# WHAT TO DO
The exercise asks you to copy every line below in which "team" appears.

:: DATA TO EXAMINE ::

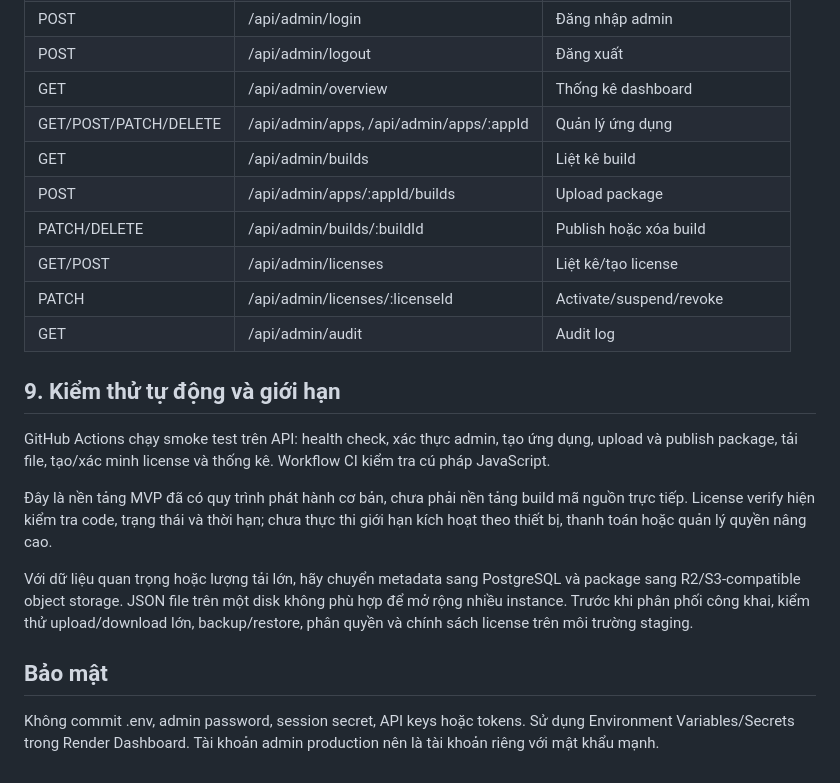
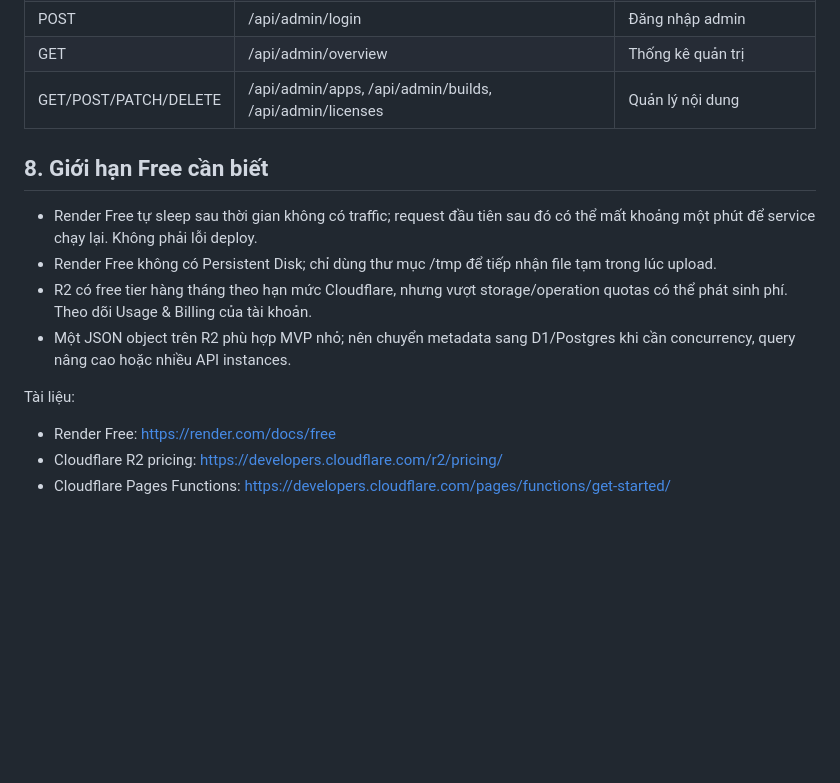
Before and after one commit to hendyngo-servers/app-downloader-server, a Markdown page: README.md, the part around one of its changes. Drawn GitHub-style; blank space fills up the shorter version.

```diff
--- a/README.md
+++ b/README.md
@@ -130,22 +136,15 @@ Mở http://localhost:3000/ hoặc http://localhost:3000/admin.html. Kiểm th
 | POST | /api/admin/login | Đăng nhập admin |
-| POST | /api/admin/logout | Đăng xuất |
-| GET | /api/admin/overview | Thống kê dashboard |
-| GET/POST/PATCH/DELETE | /api/admin/apps, /api/admin/apps/:appId | Quản lý ứng dụng |
-| GET | /api/admin/builds | Liệt kê build |
-| POST | /api/admin/apps/:appId/builds | Upload package |
-| PATCH/DELETE | /api/admin/builds/:buildId | Publish hoặc xóa build |
-| GET/POST | /api/admin/licenses | Liệt kê/tạo license |
-| PATCH | /api/admin/licenses/:licenseId | Activate/suspend/revoke |
-| GET | /api/admin/audit | Audit log |
+| GET | /api/admin/overview | Thống kê quản trị |
+| GET/POST/PATCH/DELETE | /api/admin/apps, /api/admin/builds, /api/admin/licenses | Quản lý nội dung |
 
-## 9. Kiểm thử tự động và giới hạn
+## 8. Giới hạn Free cần biết
 
-GitHub Actions chạy smoke test trên API: health check, xác thực admin, tạo ứng dụng, upload và publish package, tải file, tạo/xác minh license và thống kê. Workflow CI kiểm tra cú pháp JavaScript.
+- Render Free tự sleep sau thời gian không có traffic; request đầu tiên sau đó có thể mất khoảng một phút để service chạy lại. Không phải lỗi deploy.
+- Render Free không có Persistent Disk; chỉ dùng thư mục /tmp để tiếp nhận file tạm trong lúc upload.
+- R2 có free tier hàng tháng theo hạn mức Cloudflare, nhưng vượt storage/operation quotas có thể phát sinh phí. Theo dõi Usage & Billing của tài khoản.
+- Một JSON object trên R2 phù hợp MVP nhỏ; nên chuyển metadata sang D1/Postgres khi cần concurrency, query nâng cao hoặc nhiều API instances.
 
-Đây là nền tảng MVP đã có quy trình phát hành cơ bản, chưa phải nền tảng build mã nguồn trực tiếp. License verify hiện kiểm tra code, trạng thái và thời hạn; chưa thực thi giới hạn kích hoạt theo thiết bị, thanh toán hoặc quản lý quyền nâng cao.
-
-Với dữ liệu quan trọng hoặc lượng tải lớn, hãy chuyển metadata sang PostgreSQL và package sang R2/S3-compatible object storage. JSON file trên một disk không phù hợp để mở rộng nhiều instance. Trước khi phân phối công khai, kiểm thử upload/download lớn, backup/restore, phân quyền và chính sách license trên môi trường staging.
-
-## Bảo mật
-
-Không commit .env, admin password, session secret, API keys hoặc tokens. Sử dụng Environment Variables/Secrets trong Render Dashboard. Tài khoản admin production nên là tài khoản riêng với mật khẩu mạnh.
+Tài liệu:
+- Render Free: https://render.com/docs/free
+- Cloudflare R2 pricing: https://developers.cloudflare.com/r2/pricing/
+- Cloudflare Pages Functions: https://developers.cloudflare.com/pages/functions/get-started/
```
Also changed, not shown: other parts of README.md (+96 -90 lines).
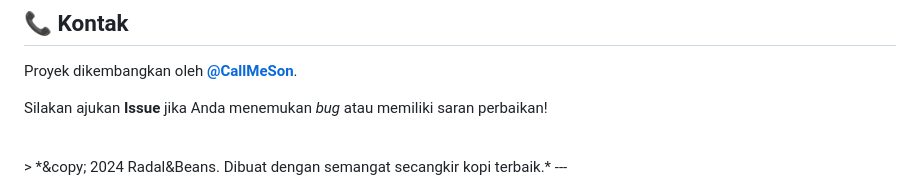
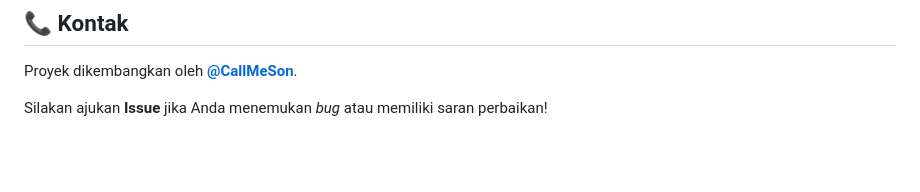
Before and after one commit to CallMeSon/Project-Pemweb, a Markdown page: README.md, the part around the change. Drawn GitHub-style; blank space fills up the shorter version.

```diff
--- a/README.md
+++ b/README.md
@@ -99,7 +99,3 @@ Untuk pengujian fitur e-commerce:
 Proyek dikembangkan oleh **[@CallMeSon](https://www.google.com/search?q=https://github.com/CallMeSon)**.
 
 Silakan ajukan **Issue** jika Anda menemukan *bug* atau memiliki saran perbaikan\!
-
-<br>
-&gt; *&amp;copy; 2024 Radal&amp;Beans. Dibuat dengan semangat secangkir kopi terbaik.*
----
```
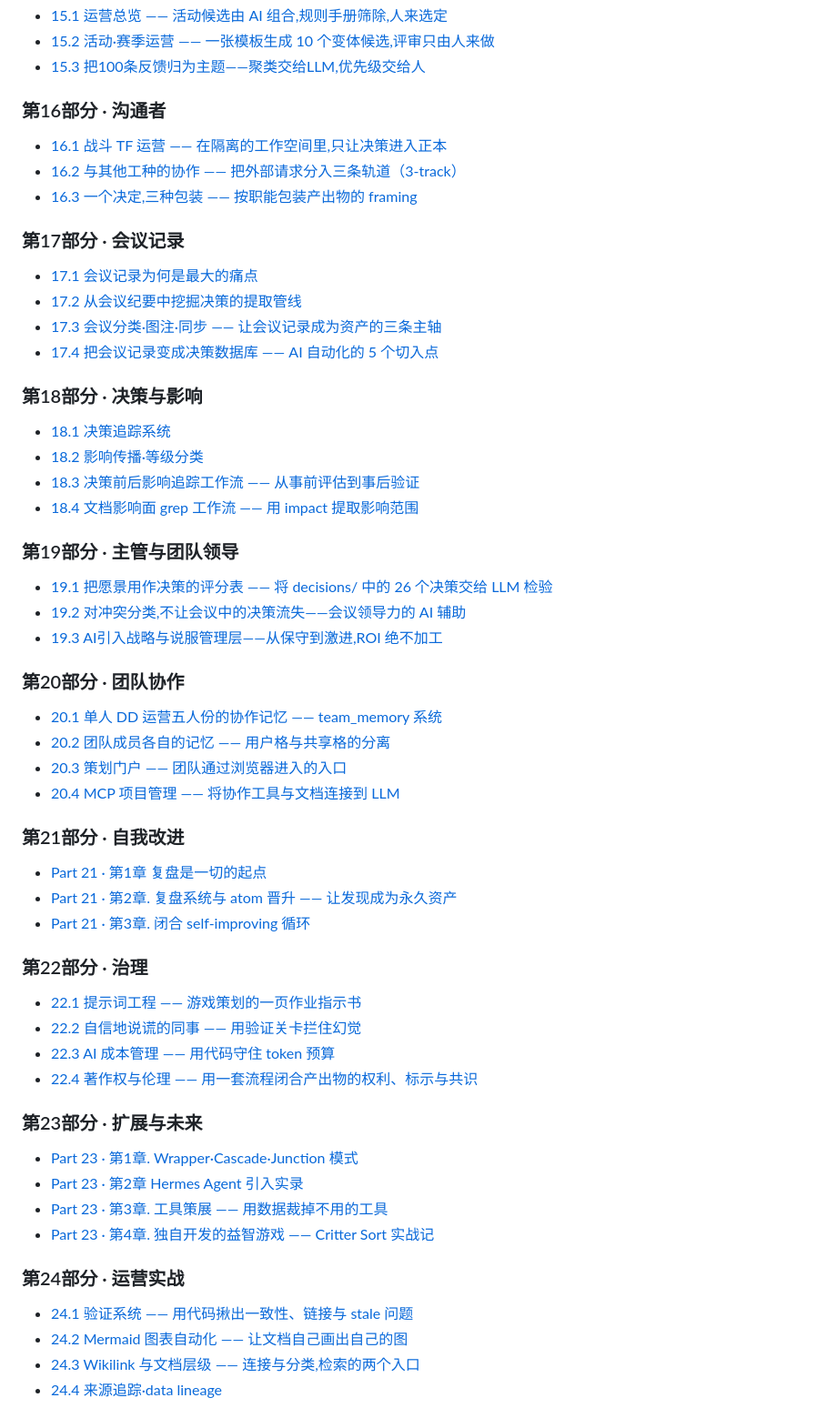
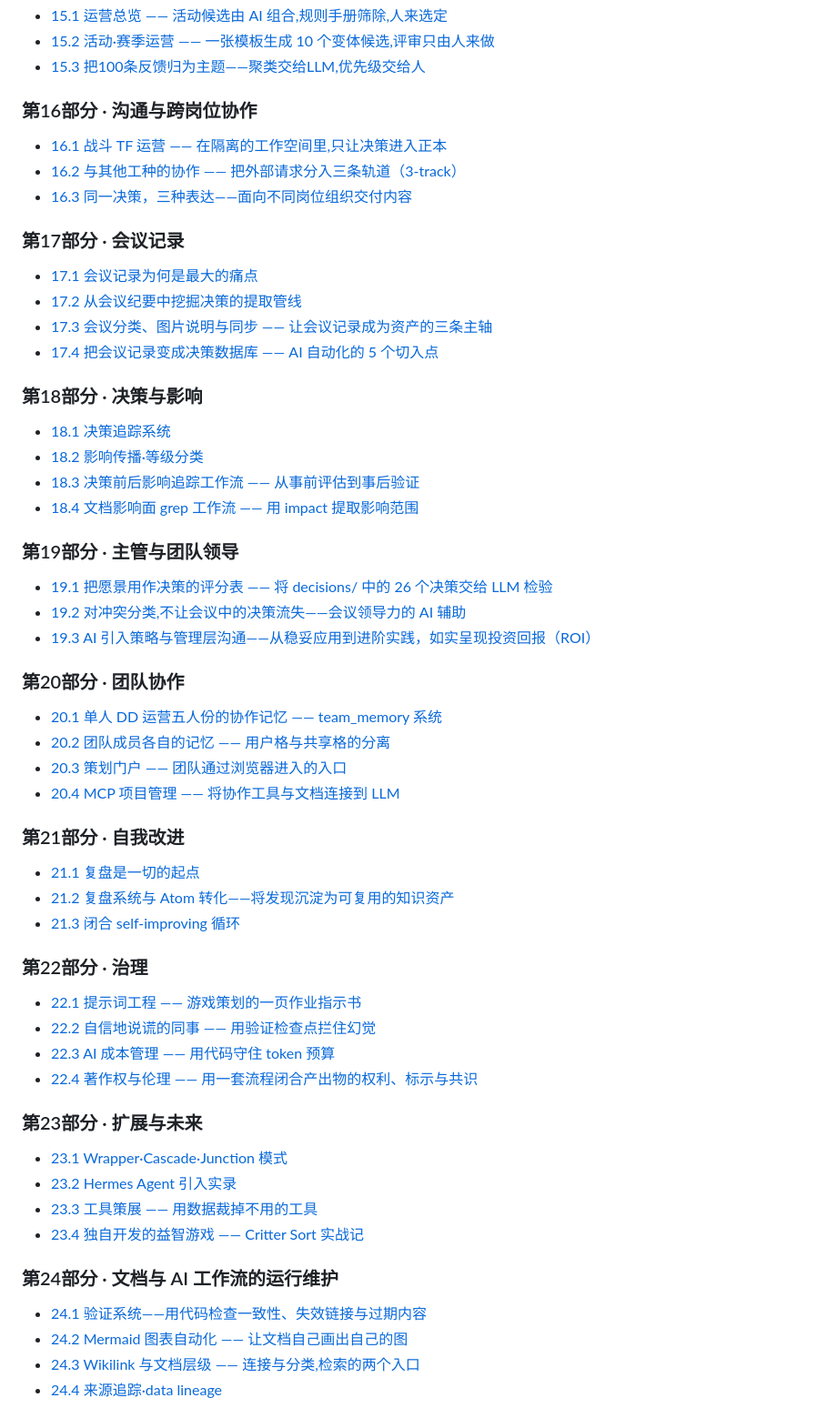
Before and after one commit to eremes81/game-design-ai-practice-zh-hans, a Markdown page: README.md, the part around one of its changes. Shown at 91% size. Rendered like a GitHub page.

```diff
--- a/README.md
+++ b/README.md
@@ -159,17 +218,17 @@
 - [15.2 活动·赛季运营 —— 一张模板生成 10 个变体候选,评审只由人来做](manuscript/part15-live-ops/chapter-2-event-season-ops.md)
 - [15.3 把100条反馈归为主题——聚类交给LLM,优先级交给人](manuscript/part15-live-ops/chapter-3-user-feedback-cycle.md)
 
-### 第16部分 · 沟通者
+### 第16部分 · 沟通与跨岗位协作
 
 - [16.1 战斗 TF 运营 —— 在隔离的工作空间里,只让决策进入正本](manuscript/part16-communicator/chapter-1-taskforce-operations.md)
 - [16.2 与其他工种的协作 —— 把外部请求分入三条轨道（3-track）](manuscript/part16-communicator/chapter-2-cross-job-collaboration.md)
-- [16.3 一个决定,三种包装 —— 按职能包装产出物的 framing](manuscript/part16-communicator/chapter-3-cross-team-artifact-framing.md)
+- [16.3 同一决策，三种表达——面向不同岗位组织交付内容](manuscript/part16-communicator/chapter-3-cross-team-artifact-framing.md)
 
 ### 第17部分 · 会议记录
 
 - [17.1 会议记录为何是最大的痛点](manuscript/part17-meeting-notes/chapter-1-concept-and-motivation.md)
 - [17.2 从会议纪要中挖掘决策的提取管线](manuscript/part17-meeting-notes/chapter-2-extraction-pipeline.md)
-- [17.3 会议分类·图注·同步 —— 让会议记录成为资产的三条主轴](manuscript/part17-meeting-notes/chapter-3-categories-and-sync.md)
+- [17.3 会议分类、图片说明与同步 —— 让会议记录成为资产的三条主轴](manuscript/part17-meeting-notes/chapter-3-categories-and-sync.md)
 - [17.4 把会议记录变成决策数据库 —— AI 自动化的 5 个切入点](manuscript/part17-meeting-notes/chapter-4-ai-meeting-automation.md)
 
 ### 第18部分 · 决策与影响
@@ -183,7 +242,7 @@
 
 - [19.1 把愿景用作决策的评分表 —— 将 decisions/ 中的 26 个决策交给 LLM 检验](manuscript/part19-team-lead/chapter-1-vision-and-delegation.md)
 - [19.2 对冲突分类,不让会议中的决策流失——会议领导力的 AI 辅助](manuscript/part19-team-lead/chapter-2-conflict-and-meeting-leadership.md)
-- [19.3 AI引入战略与说服管理层——从保守到激进,ROI 绝不加工](manuscript/part19-team-lead/chapter-3-ai-adoption-strategy.md)
+- [19.3 AI 引入策略与管理层沟通——从稳妥应用到进阶实践，如实呈现投资回报（ROI）](manuscript/part19-team-lead/chapter-3-ai-adoption-strategy.md)
 
 ### 第20部分 · 团队协作
 
@@ -194,27 +253,27 @@
 
 ### 第21部分 · 自我改进
 
-- [Part 21 · 第1章 复盘是一切的起点](manuscript/part21-self-improving/chapter-1-retro-as-origin.md)
-- [Part 21 · 第2章. 复盘系统与 atom 晋升 —— 让发现成为永久资产](manuscript/part21-self-improving/chapter-2-retro-system-atom-promotion.md)
-- [Part 21 · 第3章. 闭合 self-improving 循环](manuscript/part21-self-improving/chapter-3-closing-the-loop.md)
+- [21.1 复盘是一切的起点](manuscript/part21-self-improving/chapter-1-retro-as-origin.md)
+- [21.2 复盘系统与 Atom 转化——将发现沉淀为可复用的知识资产](manuscript/part21-self-improving/chapter-2-retro-system-atom-promotion.md)
+- [21.3 闭合 self-improving 循环](manuscript/part21-self-improving/chapter-3-closing-the-loop.md)
 
 ### 第22部分 · 治理
 
 - [22.1 提示词工程 —— 游戏策划的一页作业指示书](manuscript/part22-governance/chapter-1-prompt-engineering.md)
-- [22.2 自信地说谎的同事 —— 用验证关卡拦住幻觉](manuscript/part22-governance/chapter-2-ai-safety-hallucination.md)
+- [22.2 自信地说谎的同事 —— 用验证检查点拦住幻觉](manuscript/part22-governance/chapter-2-ai-safety-hallucination.md)
 - [22.3 AI 成本管理 —— 用代码守住 token 预算](manuscript/part22-governance/chapter-3-ai-cost-management.md)
 - [22.4 著作权与伦理 —— 用一套流程闭合产出物的权利、标示与共识](manuscript/part22-governance/chapter-4-copyright-ethics.md)
 
 ### 第23部分 · 扩展与未来
 
-- [Part 23 · 第1章. Wrapper·Cascade·Junction 模式](manuscript/part23-extension/chapter-1-wrapper-cascade-junction.md)
-- [Part 23 · 第2章 Hermes Agent 引入实录](manuscript/part23-extension/chapter-2-hermes-agent.md)
-- [Part 23 · 第3章. 工具策展 —— 用数据裁掉不用的工具](manuscript/part23-extension/chapter-3-tool-curation.md)
-- [Part 23 · 第4章. 独自开发的益智游戏 —— Critter Sort 实战记](manuscript/part23-extension/chapter-4-personal-game-dev.md)
+- [23.1 Wrapper·Cascade·Junction 模式](manuscript/part23-extension/chapter-1-wrapper-cascade-junction.md)
+- [23.2 Hermes Agent 引入实录](manuscript/part23-extension/chapter-2-hermes-agent.md)
+- [23.3 工具策展 —— 用数据裁掉不用的工具](manuscript/part23-extension/chapter-3-tool-curation.md)
+- [23.4 独自开发的益智游戏 —— Critter Sort 实战记](manuscript/part23-extension/chapter-4-personal-game-dev.md)
 
-### 第24部分 · 运营实战
+### 第24部分 · 文档与 AI 工作流的运行维护
 
-- [24.1 验证系统 —— 用代码揪出一致性、链接与 stale 问题](manuscript/part24-ops-deep/chapter-1-verification-system.md)
+- [24.1 验证系统——用代码检查一致性、失效链接与过期内容](manuscript/part24-ops-deep/chapter-1-verification-system.md)
 - [24.2 Mermaid 图表自动化 —— 让文档自己画出自己的图](manuscript/part24-ops-deep/chapter-2-mermaid-diagram-automation.md)
 - [24.3 Wikilink 与文档层级 —— 连接与分类,检索的两个入口](manuscript/part24-ops-deep/chapter-3-wikilink-and-hierarchy.md)
 - [24.4 来源追踪·data lineage](manuscript/part24-ops-deep/chapter-4-source-tracking-data-lineage.md)
```
Also changed, not shown: other parts of README.md (+71 -12 lines).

:::

# ANSWER SECTION
-- [16.3 一个决定,三种包装 —— 按职能包装产出物的 framing](manuscript/part16-communicator/chapter-3-cross-team-artifact-framing.md)
+- [16.3 同一决策，三种表达——面向不同岗位组织交付内容](manuscript/part16-communicator/chapter-3-cross-team-artifact-framing.md)
 - [19.1 把愿景用作决策的评分表 —— 将 decisions/ 中的 26 个决策交给 LLM 检验](manuscript/part19-team-lead/chapter-1-vision-and-delegation.md)
 - [19.2 对冲突分类,不让会议中的决策流失——会议领导力的 AI 辅助](manuscript/part19-team-lead/chapter-2-conflict-and-meeting-leadership.md)
-- [19.3 AI引入战略与说服管理层——从保守到激进,ROI 绝不加工](manuscript/part19-team-lead/chapter-3-ai-adoption-strategy.md)
+- [19.3 AI 引入策略与管理层沟通——从稳妥应用到进阶实践，如实呈现投资回报（ROI）](manuscript/part19-team-lead/chapter-3-ai-adoption-strategy.md)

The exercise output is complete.